[Aim of the task]:
For every entry below, give an exact repeat and leave out the pictures.

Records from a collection
= = = =
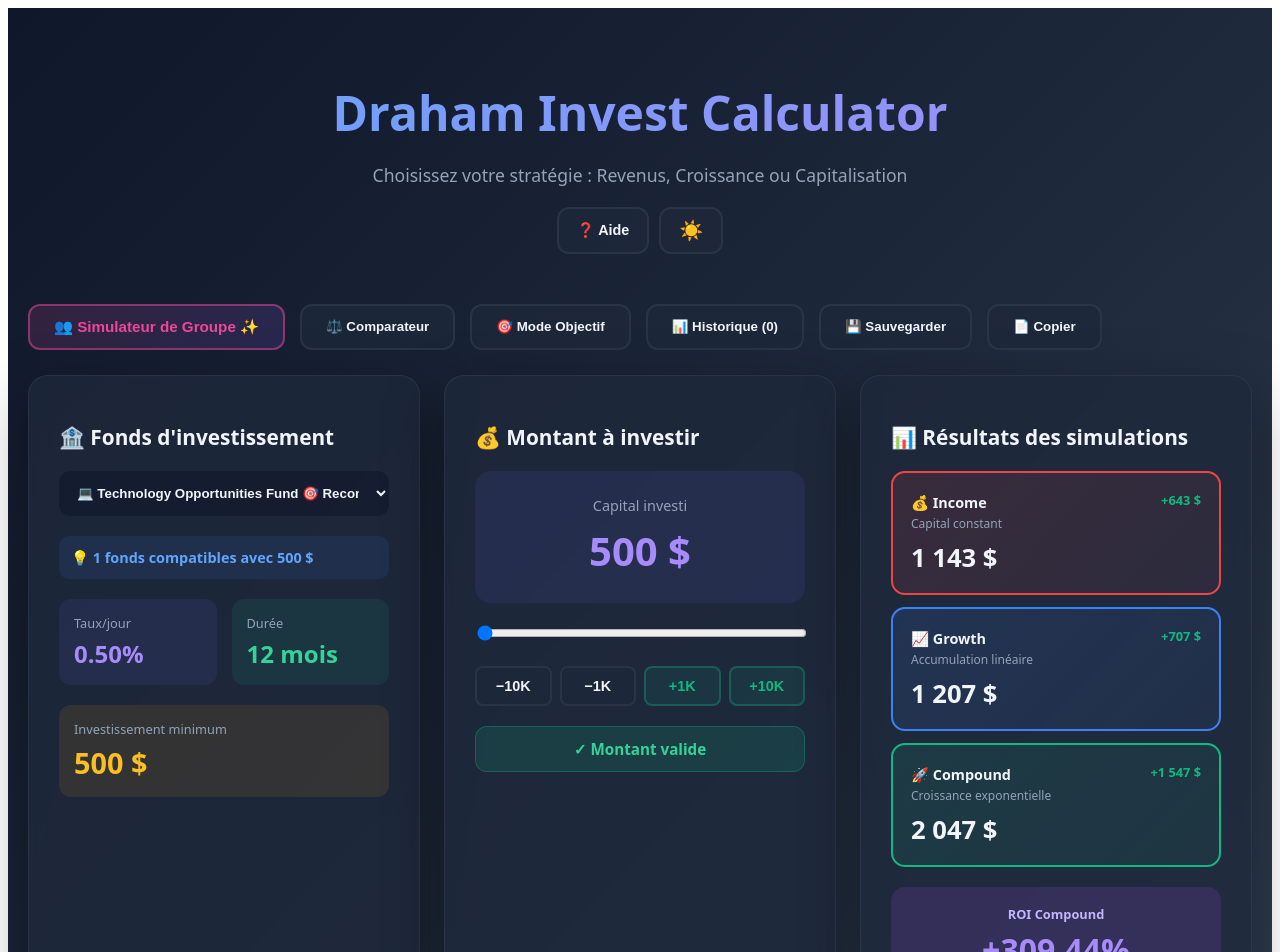
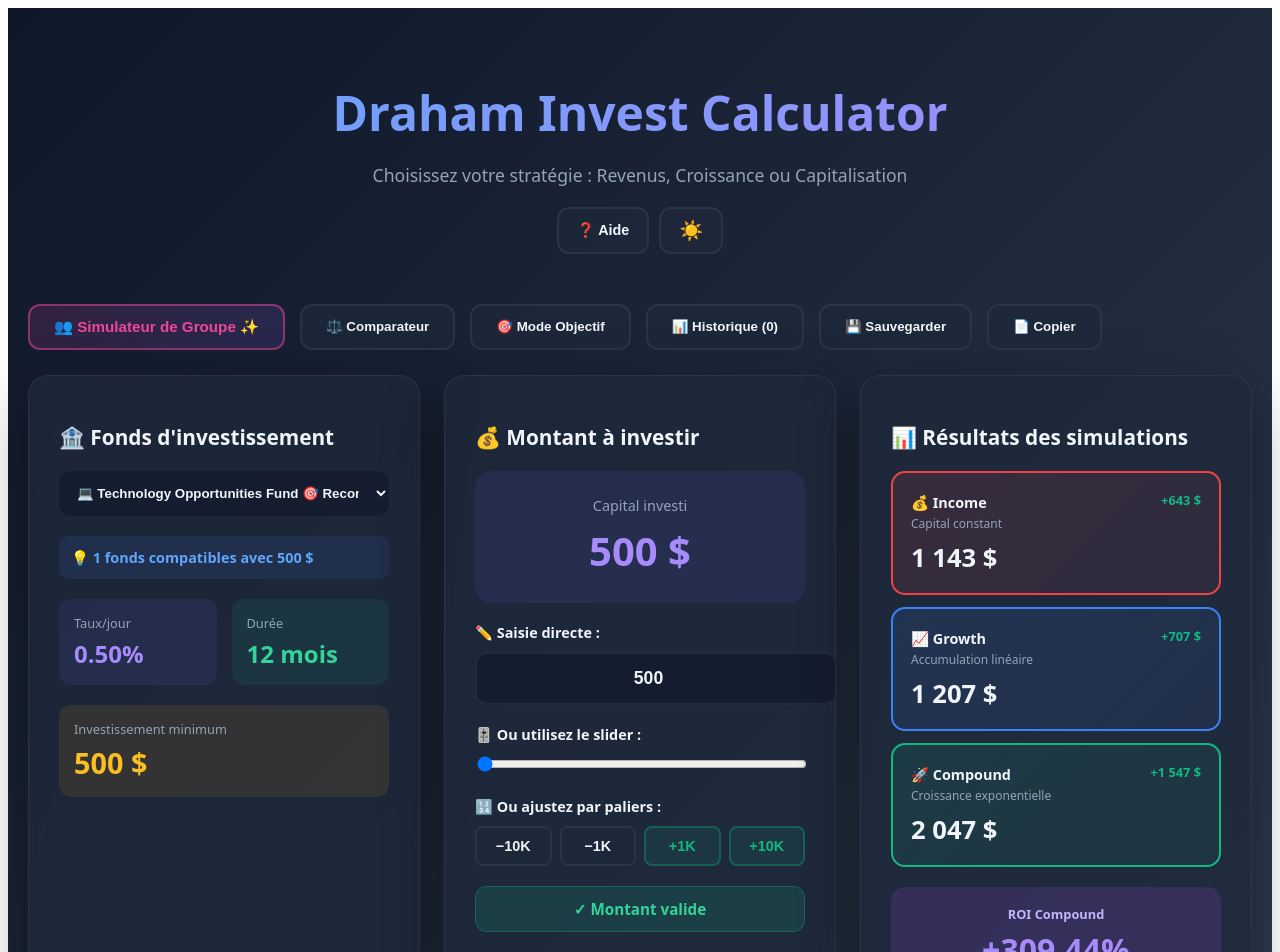
Before and after one commit to Digifab-Git/investment-calculator, a React (Vite) app: page / in a window 1280 px wide. Shown: the top 952 px of the page. Built offline with nearby package versions, Linux system fonts and the light colour scheme.

Commit message:
Update App.jsx

```diff
--- a/src/App.jsx
+++ b/src/App.jsx
@@ -84,6 +84,60 @@ function MemberInputRow({ member, index, theme, onUpdate, onDelete, canDelete })
         🗑️
       </button>
     </div>
+  );
+}
+
+// ✅ COMPOSANT ISOLÉ POUR L'INPUT DU MONTANT PRINCIPAL - AVEC ÉTAT LOCAL
+function AmountInput({ amount, min, max, theme, onUpdate }) {
+  const [localAmount, setLocalAmount] = useState(amount);
+
+  // Synchroniser avec le prop si le montant change de l'extérieur (boutons, slider)
+  useEffect(() => {
+    setLocalAmount(amount);
+  }, [amount]);
+
+  const handleChange = (e) => {
+    const newValue = e.target.value === '' ? 0 : Number(e.target.value);
+    setLocalAmount(newValue);
+  };
+
+  const handleBlur = () => {
+    const validAmount = Math.max(min, Math.min(max, localAmount || min));
+    setLocalAmount(validAmount);
+    if (validAmount !== amount) {
+      onUpdate(validAmount);
+    }
+  };
+
+  const handleKeyPress = (e) => {
+    if (e.key === 'Enter') {
+      e.target.blur(); // Déclenche le blur qui valide
+    }
+  };
+
+  return (
+    <input
+      type="number"
+      value={localAmount}
+      onChange={handleChange}
+      onBlur={handleBlur}
+      onKeyPress={handleKeyPress}
+      min={min}
+      max={max}
+      step="1000"
+      placeholder="Entrez le montant"
+      style={{
+        width: '100%',
+        padding: '14px',
+        borderRadius: '12px',
+        background: theme.inputBg,
+        color: theme.text,
+        border: `2px solid ${theme.cardBorder}`,
+        fontSize: '1.1rem',
+        fontWeight: '700',
+        textAlign: 'center'
+      }}
+    />
   );
 }
 
@@ -716,14 +770,35 @@ export default function InvestmentCalculator() {
             </div>
 
             <div style={{ marginBottom: '20px' }}>
+              <label style={{ display: 'block', marginBottom: '10px', fontSize: '0.9rem', fontWeight: '600', color: theme.text }}>
+                ✏️ Saisie directe :
+              </label>
+              <AmountInput
+                amount={amount}
+                min={selectedFund.minimum}
+                max={maxAmount}
+                theme={theme}
+                onUpdate={setAmount}
+              />
+            </div>
+
+            <div style={{ marginBottom: '20px' }}>
+              <label style={{ display: 'block', marginBottom: '10px', fontSize: '0.9rem', fontWeight: '600', color: theme.text }}>
+                🎚️ Ou utilisez le slider :
+              </label>
               <input type="range" min={selectedFund.minimum} max={maxAmount} step={1000} value={amount} onChange={(e) => setAmount(Number(e.target.value))} style={{ width: '100%' }} />
             </div>
 
-            <div style={{ display: 'grid', gridTemplateColumns: 'repeat(4, 1fr)', gap: '8px', marginBottom: '20px' }}>
-              <button onClick={() => setAmount(Math.max(selectedFund.minimum, amount - 10000))} style={{ padding: '10px', borderRadius: '8px', border: `2px solid ${theme.cardBorder}`, background: theme.cardBg, color: theme.text, fontSize: '0.9rem', fontWeight: '700', cursor: 'pointer' }}>−10K</button>
-              <button onClick={() => setAmount(Math.max(selectedFund.minimum, amount - 1000))} style={{ padding: '10px', borderRadius: '8px', border: `2px solid ${theme.cardBorder}`, background: theme.cardBg, color: theme.text, fontSize: '0.9rem', fontWeight: '700', cursor: 'pointer' }}>−1K</button>
-              <button onClick={() => setAmount(Math.min(maxAmount, amount + 1000))} style={{ padding: '10px', borderRadius: '8px', border: '2px solid rgba(16, 185, 129, 0.3)', background: 'rgba(16, 185, 129, 0.1)', color: '#10b981', fontSize: '0.9rem', fontWeight: '700', cursor: 'pointer' }}>+1K</button>
-              <button onClick={() => setAmount(Math.min(maxAmount, amount + 10000))} style={{ padding: '10px', borderRadius: '8px', border: '2px solid rgba(16, 185, 129, 0.3)', background: 'rgba(16, 185, 129, 0.1)', color: '#10b981', fontSize: '0.9rem', fontWeight: '700', cursor: 'pointer' }}>+10K</button>
+            <div style={{ marginBottom: '20px' }}>
+              <label style={{ display: 'block', marginBottom: '10px', fontSize: '0.9rem', fontWeight: '600', color: theme.text }}>
+                🔢 Ou ajustez par paliers :
+              </label>
+              <div style={{ display: 'grid', gridTemplateColumns: 'repeat(4, 1fr)', gap: '8px' }}>
+                <button onClick={() => setAmount(Math.max(selectedFund.minimum, amount - 10000))} style={{ padding: '10px', borderRadius: '8px', border: `2px solid ${theme.cardBorder}`, background: theme.cardBg, color: theme.text, fontSize: '0.9rem', fontWeight: '700', cursor: 'pointer' }}>−10K</button>
+                <button onClick={() => setAmount(Math.max(selectedFund.minimum, amount - 1000))} style={{ padding: '10px', borderRadius: '8px', border: `2px solid ${theme.cardBorder}`, background: theme.cardBg, color: theme.text, fontSize: '0.9rem', fontWeight: '700', cursor: 'pointer' }}>−1K</button>
+                <button onClick={() => setAmount(Math.min(maxAmount, amount + 1000))} style={{ padding: '10px', borderRadius: '8px', border: '2px solid rgba(16, 185, 129, 0.3)', background: 'rgba(16, 185, 129, 0.1)', color: '#10b981', fontSize: '0.9rem', fontWeight: '700', cursor: 'pointer' }}>+1K</button>
+                <button onClick={() => setAmount(Math.min(maxAmount, amount + 10000))} style={{ padding: '10px', borderRadius: '8px', border: '2px solid rgba(16, 185, 129, 0.3)', background: 'rgba(16, 185, 129, 0.1)', color: '#10b981', fontSize: '0.9rem', fontWeight: '700', cursor: 'pointer' }}>+10K</button>
+              </div>
             </div>
 
             <div style={{ padding: '12px 20px', borderRadius: '12px', background: isValid ? 'rgba(16, 185, 129, 0.15)' : 'rgba(239, 68, 68, 0.15)', border: `1px solid ${isValid ? 'rgba(16, 185, 129, 0.3)' : 'rgba(239, 68, 68, 0.3)'}`, textAlign: 'center', fontSize: '0.95rem', fontWeight: '600', color: isValid ? '#34d399' : '#f87171' }}>
@@ -770,10 +845,10 @@ export default function InvestmentCalculator() {
           <p>📅 Les gains sont versés uniquement les jours ouvrables</p>
           <p style={{ marginTop: '15px', color: '#ec4899', fontWeight: '600' }}>✨ Simulateur de Groupe disponible</p>
           <p style={{ marginTop: '25px', fontSize: '0.85rem', opacity: 0.7 }}>
-            Version 1.1.0 • Dernière mise à jour : 16 décembre 2024
+            Version 1.1.1 • Dernière mise à jour : 16 décembre 2024
           </p>
           <p style={{ marginTop: '10px', fontSize: '0.8rem', opacity: 0.6 }}>
-            🆕 Nouveau : Sauvegarde de groupe • Export résultats • Suggestions de fonds
+            🆕 v1.1 : Sauvegarde de groupe • Export résultats • Suggestions de fonds • Saisie directe montant
           </p>
         </div>
       </div>
```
= = = =
[Answer space]:
Before and after one commit to Digifab-Git/investment-calculator, a React (Vite) app: page / in a window 1280 px wide. Shown: the top 952 px of the page. Built offline with nearby package versions, Linux system fonts and the light colour scheme.

Commit message:
Update App.jsx

```diff
--- a/src/App.jsx
+++ b/src/App.jsx
@@ -84,6 +84,60 @@ function MemberInputRow({ member, index, theme, onUpdate, onDelete, canDelete })
         🗑️
       </button>
     </div>
+  );
+}
+
+// ✅ COMPOSANT ISOLÉ POUR L'INPUT DU MONTANT PRINCIPAL - AVEC ÉTAT LOCAL
+function AmountInput({ amount, min, max, theme, onUpdate }) {
+  const [localAmount, setLocalAmount] = useState(amount);
+
+  // Synchroniser avec le prop si le montant change de l'extérieur (boutons, slider)
+  useEffect(() => {
+    setLocalAmount(amount);
+  }, [amount]);
+
+  const handleChange = (e) => {
+    const newValue = e.target.value === '' ? 0 : Number(e.target.value);
+    setLocalAmount(newValue);
+  };
+
+  const handleBlur = () => {
+    const validAmount = Math.max(min, Math.min(max, localAmount || min));
+    setLocalAmount(validAmount);
+    if (validAmount !== amount) {
+      onUpdate(validAmount);
+    }
+  };
+
+  const handleKeyPress = (e) => {
+    if (e.key === 'Enter') {
+      e.target.blur(); // Déclenche le blur qui valide
+    }
+  };
+
+  return (
+    <input
+      type="number"
+      value={localAmount}
+      onChange={handleChange}
+      onBlur={handleBlur}
+      onKeyPress={handleKeyPress}
+      min={min}
+      max={max}
+      step="1000"
+      placeholder="Entrez le montant"
+      style={{
+        width: '100%',
+        padding: '14px',
+        borderRadius: '12px',
+        background: theme.inputBg,
+        color: theme.text,
+        border: `2px solid ${theme.cardBorder}`,
+        fontSize: '1.1rem',
+        fontWeight: '700',
+        textAlign: 'center'
+      }}
+    />
   );
 }
 
@@ -716,14 +770,35 @@ export default function InvestmentCalculator() {
             </div>
 
             <div style={{ marginBottom: '20px' }}>
+              <label style={{ display: 'block', marginBottom: '10px', fontSize: '0.9rem', fontWeight: '600', color: theme.text }}>
+                ✏️ Saisie directe :
+              </label>
+              <AmountInput
+                amount={amount}
+                min={selectedFund.minimum}
+                max={maxAmount}
+                theme={theme}
+                onUpdate={setAmount}
+              />
+            </div>
+
+            <div style={{ marginBottom: '20px' }}>
+              <label style={{ display: 'block', marginBottom: '10px', fontSize: '0.9rem', fontWeight: '600', color: theme.text }}>
+                🎚️ Ou utilisez le slider :
+              </label>
               <input type="range" min={selectedFund.minimum} max={maxAmount} step={1000} value={amount} onChange={(e) => setAmount(Number(e.target.value))} style={{ width: '100%' }} />
             </div>
 
-            <div style={{ display: 'grid', gridTemplateColumns: 'repeat(4, 1fr)', gap: '8px', marginBottom: '20px' }}>
-              <button onClick={() => setAmount(Math.max(selectedFund.minimum, amount - 10000))} style={{ padding: '10px', borderRadius: '8px', border: `2px solid ${theme.cardBorder}`, background: theme.cardBg, color: theme.text, fontSize: '0.9rem', fontWeight: '700', cursor: 'pointer' }}>−10K</button>
-              <button onClick={() => setAmount(Math.max(selectedFund.minimum, amount - 1000))} style={{ padding: '10px', borderRadius: '8px', border: `2px solid ${theme.cardBorder}`, background: theme.cardBg, color: theme.text, fontSize: '0.9rem', fontWeight: '700', cursor: 'pointer' }}>−1K</button>
-              <button onClick={() => setAmount(Math.min(maxAmount, amount + 1000))} style={{ padding: '10px', borderRadius: '8px', border: '2px solid rgba(16, 185, 129, 0.3)', background: 'rgba(16, 185, 129, 0.1)', color: '#10b981', fontSize: '0.9rem', fontWeight: '700', cursor: 'pointer' }}>+1K</button>
-              <button onClick={() => setAmount(Math.min(maxAmount, amount + 10000))} style={{ padding: '10px', borderRadius: '8px', border: '2px solid rgba(16, 185, 129, 0.3)', background: 'rgba(16, 185, 129, 0.1)', color: '#10b981', fontSize: '0.9rem', fontWeight: '700', cursor: 'pointer' }}>+10K</button>
+            <div style={{ marginBottom: '20px' }}>
+              <label style={{ display: 'block', marginBottom: '10px', fontSize: '0.9rem', fontWeight: '600', color: theme.text }}>
+                🔢 Ou ajustez par paliers :
+              </label>
+              <div style={{ display: 'grid', gridTemplateColumns: 'repeat(4, 1fr)', gap: '8px' }}>
+                <button onClick={() => setAmount(Math.max(selectedFund.minimum, amount - 10000))} style={{ padding: '10px', borderRadius: '8px', border: `2px solid ${theme.cardBorder}`, background: theme.cardBg, color: theme.text, fontSize: '0.9rem', fontWeight: '700', cursor: 'pointer' }}>−10K</button>
+                <button onClick={() => setAmount(Math.max(selectedFund.minimum, amount - 1000))} style={{ padding: '10px', borderRadius: '8px', border: `2px solid ${theme.cardBorder}`, background: theme.cardBg, color: theme.text, fontSize: '0.9rem', fontWeight: '700', cursor: 'pointer' }}>−1K</button>
+                <button onClick={() => setAmount(Math.min(maxAmount, amount + 1000))} style={{ padding: '10px', borderRadius: '8px', border: '2px solid rgba(16, 185, 129, 0.3)', background: 'rgba(16, 185, 129, 0.1)', color: '#10b981', fontSize: '0.9rem', fontWeight: '700', cursor: 'pointer' }}>+1K</button>
+                <button onClick={() => setAmount(Math.min(maxAmount, amount + 10000))} style={{ padding: '10px', borderRadius: '8px', border: '2px solid rgba(16, 185, 129, 0.3)', background: 'rgba(16, 185, 129, 0.1)', color: '#10b981', fontSize: '0.9rem', fontWeight: '700', cursor: 'pointer' }}>+10K</button>
+              </div>
             </div>
 
             <div style={{ padding: '12px 20px', borderRadius: '12px', background: isValid ? 'rgba(16, 185, 129, 0.15)' : 'rgba(239, 68, 68, 0.15)', border: `1px solid ${isValid ? 'rgba(16, 185, 129, 0.3)' : 'rgba(239, 68, 68, 0.3)'}`, textAlign: 'center', fontSize: '0.95rem', fontWeight: '600', color: isValid ? '#34d399' : '#f87171' }}>
@@ -770,10 +845,10 @@ export default function InvestmentCalculator() {
           <p>📅 Les gains sont versés uniquement les jours ouvrables</p>
           <p style={{ marginTop: '15px', color: '#ec4899', fontWeight: '600' }}>✨ Simulateur de Groupe disponible</p>
           <p style={{ marginTop: '25px', fontSize: '0.85rem', opacity: 0.7 }}>
-            Version 1.1.0 • Dernière mise à jour : 16 décembre 2024
+            Version 1.1.1 • Dernière mise à jour : 16 décembre 2024
           </p>
           <p style={{ marginTop: '10px', fontSize: '0.8rem', opacity: 0.6 }}>
-            🆕 Nouveau : Sauvegarde de groupe • Export résultats • Suggestions de fonds
+            🆕 v1.1 : Sauvegarde de groupe • Export résultats • Suggestions de fonds • Saisie directe montant
           </p>
         </div>
       </div>
```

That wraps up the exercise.